In 1983, investors in a franchise outfit called Tools-R-Us accused Waring of fraud, unfair business practices, and legal malpractice. Franchisees claimed that Waring and fellow defendants had failed to alert them to troubles with the firm before they signed their franchise deals.
In a third case, Waring and then-partner Jim Schneider, an early Gaslamp Quarter developer, were sued over failing to make payments on a loan on Gaslamp Quarter's Keating Building. The suit was later dropped.
Perhaps Waring's most intriguing ties are those to Suzanne Dalitz Brown, who currently goes by the name of Suzanne Gollin. Her father was Morris B. (Moe) Dalitz, a bootlegger and operator of illegal Midwest casinos in the 1920s, 1930s, and 1940s. Ultimately, he became the moneybags of legal casinos in Las Vegas, where he was considered the brains of the Outfit, the enforcer who kept the various mob families from waging turf wars.
Public records and newspaper clips show that Waring and Suzanne Gollin have been longtime business associates. Waring has been trustee for the M.B. Dalitz Trust; he's been a partner with Gollin in real estate ventures; and he was an investor with her in Burnham's First National Bank.
The exact terms and dates of Waring's service for Gollin, why they parted company, and whether Waring knew and dealt with Moe Dalitz are not clear because Waring and Gollin refuse to speak with the Reader. (Ironically, one of the objectives of the Angelica Foundation is to promote "publicly responsive media.")
Despite her father's high profile, or perhaps because of it, Gollin has led a relatively low-profile life.
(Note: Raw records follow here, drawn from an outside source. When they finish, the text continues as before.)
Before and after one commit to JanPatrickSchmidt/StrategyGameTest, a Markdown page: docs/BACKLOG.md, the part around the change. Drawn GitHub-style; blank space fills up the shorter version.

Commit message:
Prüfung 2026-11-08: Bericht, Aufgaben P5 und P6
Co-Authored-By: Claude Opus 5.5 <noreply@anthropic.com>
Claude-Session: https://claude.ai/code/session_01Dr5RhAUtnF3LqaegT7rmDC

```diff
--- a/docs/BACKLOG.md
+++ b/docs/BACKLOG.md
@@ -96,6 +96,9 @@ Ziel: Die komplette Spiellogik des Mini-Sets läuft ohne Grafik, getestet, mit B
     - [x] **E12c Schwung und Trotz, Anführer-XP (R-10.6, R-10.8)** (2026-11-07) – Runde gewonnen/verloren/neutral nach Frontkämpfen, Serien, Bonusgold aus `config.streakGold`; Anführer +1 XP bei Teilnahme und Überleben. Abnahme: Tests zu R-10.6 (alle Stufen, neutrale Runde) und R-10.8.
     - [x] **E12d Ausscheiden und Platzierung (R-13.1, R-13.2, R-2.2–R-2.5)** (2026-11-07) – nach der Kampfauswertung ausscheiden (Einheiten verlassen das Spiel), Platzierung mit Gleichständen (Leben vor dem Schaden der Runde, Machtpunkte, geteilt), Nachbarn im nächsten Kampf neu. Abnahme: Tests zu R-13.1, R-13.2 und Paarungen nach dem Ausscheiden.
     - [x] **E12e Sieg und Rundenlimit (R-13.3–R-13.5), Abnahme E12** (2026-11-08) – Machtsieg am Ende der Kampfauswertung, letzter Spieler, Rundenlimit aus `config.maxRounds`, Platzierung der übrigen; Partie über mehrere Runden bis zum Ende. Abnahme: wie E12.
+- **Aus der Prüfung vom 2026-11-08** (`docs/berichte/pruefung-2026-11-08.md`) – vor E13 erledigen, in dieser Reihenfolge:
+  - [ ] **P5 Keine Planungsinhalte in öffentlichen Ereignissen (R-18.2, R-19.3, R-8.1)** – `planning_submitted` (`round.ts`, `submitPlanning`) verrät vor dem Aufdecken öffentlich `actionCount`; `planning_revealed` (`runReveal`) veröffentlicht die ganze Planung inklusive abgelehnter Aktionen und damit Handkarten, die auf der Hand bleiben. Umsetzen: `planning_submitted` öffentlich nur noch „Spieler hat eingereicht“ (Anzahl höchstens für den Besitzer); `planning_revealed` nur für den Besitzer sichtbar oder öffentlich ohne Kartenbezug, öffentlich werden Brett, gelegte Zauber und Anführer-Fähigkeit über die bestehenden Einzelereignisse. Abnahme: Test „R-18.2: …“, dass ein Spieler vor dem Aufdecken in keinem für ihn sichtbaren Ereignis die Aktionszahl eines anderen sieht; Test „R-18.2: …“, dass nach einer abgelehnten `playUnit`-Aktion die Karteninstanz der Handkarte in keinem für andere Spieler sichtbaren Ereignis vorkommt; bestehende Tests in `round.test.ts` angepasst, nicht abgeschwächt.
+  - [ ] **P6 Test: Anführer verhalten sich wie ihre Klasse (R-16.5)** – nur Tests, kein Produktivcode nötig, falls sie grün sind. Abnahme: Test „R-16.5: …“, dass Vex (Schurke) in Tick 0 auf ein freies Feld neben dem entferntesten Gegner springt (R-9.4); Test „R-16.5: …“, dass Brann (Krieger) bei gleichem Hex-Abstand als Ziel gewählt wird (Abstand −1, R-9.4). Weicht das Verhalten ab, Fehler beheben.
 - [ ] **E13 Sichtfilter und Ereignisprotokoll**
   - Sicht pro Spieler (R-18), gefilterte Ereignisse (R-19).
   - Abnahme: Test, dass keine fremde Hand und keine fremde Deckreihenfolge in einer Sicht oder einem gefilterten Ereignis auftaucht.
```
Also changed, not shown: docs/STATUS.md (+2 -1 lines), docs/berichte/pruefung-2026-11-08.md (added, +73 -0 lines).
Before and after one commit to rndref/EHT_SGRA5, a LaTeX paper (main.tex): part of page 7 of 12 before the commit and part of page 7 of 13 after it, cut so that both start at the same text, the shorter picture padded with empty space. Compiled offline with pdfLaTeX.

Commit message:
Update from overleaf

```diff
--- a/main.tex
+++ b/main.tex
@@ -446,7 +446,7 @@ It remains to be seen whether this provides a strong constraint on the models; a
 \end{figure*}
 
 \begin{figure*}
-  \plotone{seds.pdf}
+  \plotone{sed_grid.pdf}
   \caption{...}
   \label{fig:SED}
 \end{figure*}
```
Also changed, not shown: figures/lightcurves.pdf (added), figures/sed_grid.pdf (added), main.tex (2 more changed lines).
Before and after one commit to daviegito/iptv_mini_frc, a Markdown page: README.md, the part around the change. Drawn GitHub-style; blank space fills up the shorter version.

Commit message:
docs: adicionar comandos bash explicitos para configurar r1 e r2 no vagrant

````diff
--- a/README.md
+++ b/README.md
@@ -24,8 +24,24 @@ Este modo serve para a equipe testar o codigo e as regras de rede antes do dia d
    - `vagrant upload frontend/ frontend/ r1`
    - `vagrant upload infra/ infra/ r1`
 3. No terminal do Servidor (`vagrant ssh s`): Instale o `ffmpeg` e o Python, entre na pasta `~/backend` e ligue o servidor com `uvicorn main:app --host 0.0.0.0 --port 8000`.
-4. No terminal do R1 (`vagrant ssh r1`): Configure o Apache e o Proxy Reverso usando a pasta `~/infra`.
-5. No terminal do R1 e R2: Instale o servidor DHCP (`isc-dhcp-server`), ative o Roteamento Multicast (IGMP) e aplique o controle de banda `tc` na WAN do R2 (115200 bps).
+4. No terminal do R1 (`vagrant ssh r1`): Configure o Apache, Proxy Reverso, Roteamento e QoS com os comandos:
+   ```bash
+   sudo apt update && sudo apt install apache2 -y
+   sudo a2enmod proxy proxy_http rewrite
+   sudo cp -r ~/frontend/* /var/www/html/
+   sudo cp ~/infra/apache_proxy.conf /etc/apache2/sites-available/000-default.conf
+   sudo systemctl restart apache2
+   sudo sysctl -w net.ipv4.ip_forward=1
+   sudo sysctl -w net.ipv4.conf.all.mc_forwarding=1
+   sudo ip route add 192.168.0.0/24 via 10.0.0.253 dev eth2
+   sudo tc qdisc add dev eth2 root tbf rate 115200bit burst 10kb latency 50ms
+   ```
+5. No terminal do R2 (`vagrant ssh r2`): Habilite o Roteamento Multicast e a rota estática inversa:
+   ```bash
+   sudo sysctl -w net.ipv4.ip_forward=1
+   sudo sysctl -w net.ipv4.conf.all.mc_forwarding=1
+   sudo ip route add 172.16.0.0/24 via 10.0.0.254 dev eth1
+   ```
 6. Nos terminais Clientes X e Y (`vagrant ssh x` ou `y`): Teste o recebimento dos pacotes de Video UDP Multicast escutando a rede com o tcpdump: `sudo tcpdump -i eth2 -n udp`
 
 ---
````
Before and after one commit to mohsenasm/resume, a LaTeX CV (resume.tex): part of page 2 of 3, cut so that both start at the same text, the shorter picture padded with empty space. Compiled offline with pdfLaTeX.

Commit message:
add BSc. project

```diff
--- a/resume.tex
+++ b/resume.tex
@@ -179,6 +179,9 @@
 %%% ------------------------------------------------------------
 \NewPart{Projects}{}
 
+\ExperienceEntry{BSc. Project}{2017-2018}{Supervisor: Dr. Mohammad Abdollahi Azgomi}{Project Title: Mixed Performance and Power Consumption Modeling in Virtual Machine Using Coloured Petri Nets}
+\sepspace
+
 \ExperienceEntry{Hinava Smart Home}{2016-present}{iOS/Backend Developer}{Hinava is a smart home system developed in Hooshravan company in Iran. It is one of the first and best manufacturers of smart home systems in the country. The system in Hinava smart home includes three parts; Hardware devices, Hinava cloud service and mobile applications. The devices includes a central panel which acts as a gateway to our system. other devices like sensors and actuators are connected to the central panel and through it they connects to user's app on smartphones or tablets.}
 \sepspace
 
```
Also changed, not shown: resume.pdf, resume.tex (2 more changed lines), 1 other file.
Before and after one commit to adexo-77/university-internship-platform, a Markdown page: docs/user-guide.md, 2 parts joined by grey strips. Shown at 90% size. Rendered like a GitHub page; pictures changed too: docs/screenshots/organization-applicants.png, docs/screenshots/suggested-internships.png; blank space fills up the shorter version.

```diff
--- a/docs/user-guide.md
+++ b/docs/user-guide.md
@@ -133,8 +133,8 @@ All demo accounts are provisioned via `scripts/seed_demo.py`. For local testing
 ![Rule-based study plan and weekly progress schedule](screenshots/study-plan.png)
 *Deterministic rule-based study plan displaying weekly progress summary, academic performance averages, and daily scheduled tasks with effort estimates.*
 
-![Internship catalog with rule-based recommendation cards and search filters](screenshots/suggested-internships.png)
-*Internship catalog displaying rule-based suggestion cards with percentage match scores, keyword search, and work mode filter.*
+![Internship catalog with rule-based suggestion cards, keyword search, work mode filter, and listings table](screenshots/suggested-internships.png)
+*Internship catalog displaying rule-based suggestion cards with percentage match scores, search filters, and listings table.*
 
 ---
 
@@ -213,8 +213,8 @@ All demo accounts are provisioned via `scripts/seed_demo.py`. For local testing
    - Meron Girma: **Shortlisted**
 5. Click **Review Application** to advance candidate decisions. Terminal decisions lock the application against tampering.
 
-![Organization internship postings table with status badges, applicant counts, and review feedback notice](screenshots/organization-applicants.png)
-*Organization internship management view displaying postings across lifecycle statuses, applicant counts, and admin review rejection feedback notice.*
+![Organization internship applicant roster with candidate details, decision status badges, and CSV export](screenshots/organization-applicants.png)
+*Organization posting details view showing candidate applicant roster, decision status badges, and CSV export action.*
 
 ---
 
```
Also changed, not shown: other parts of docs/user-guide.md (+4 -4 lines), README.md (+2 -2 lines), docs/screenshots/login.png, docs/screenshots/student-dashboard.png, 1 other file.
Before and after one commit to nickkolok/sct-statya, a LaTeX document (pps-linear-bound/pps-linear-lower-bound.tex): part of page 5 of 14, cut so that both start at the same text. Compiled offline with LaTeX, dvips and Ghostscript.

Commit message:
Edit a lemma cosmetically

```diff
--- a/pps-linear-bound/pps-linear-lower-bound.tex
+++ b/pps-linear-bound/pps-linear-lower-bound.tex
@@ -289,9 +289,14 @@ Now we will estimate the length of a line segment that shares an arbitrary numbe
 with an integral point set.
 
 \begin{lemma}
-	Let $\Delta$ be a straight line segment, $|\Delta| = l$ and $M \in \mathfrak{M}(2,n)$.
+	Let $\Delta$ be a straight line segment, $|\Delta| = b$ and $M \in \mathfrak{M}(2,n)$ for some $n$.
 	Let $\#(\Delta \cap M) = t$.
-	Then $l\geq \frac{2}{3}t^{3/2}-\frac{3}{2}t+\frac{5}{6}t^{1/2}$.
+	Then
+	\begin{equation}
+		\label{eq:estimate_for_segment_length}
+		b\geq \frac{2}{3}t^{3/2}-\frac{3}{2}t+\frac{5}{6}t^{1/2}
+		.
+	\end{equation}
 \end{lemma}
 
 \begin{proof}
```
One court filing says she was born in 1951; her voter registration indicates she was born in 1957. Her most prominent role has been as executive director of the Angelica Foundation, described on its website as "a small, California-based private family foundation that supports progressive activist organizations working for democratic change, environmental sustainability, and social justice.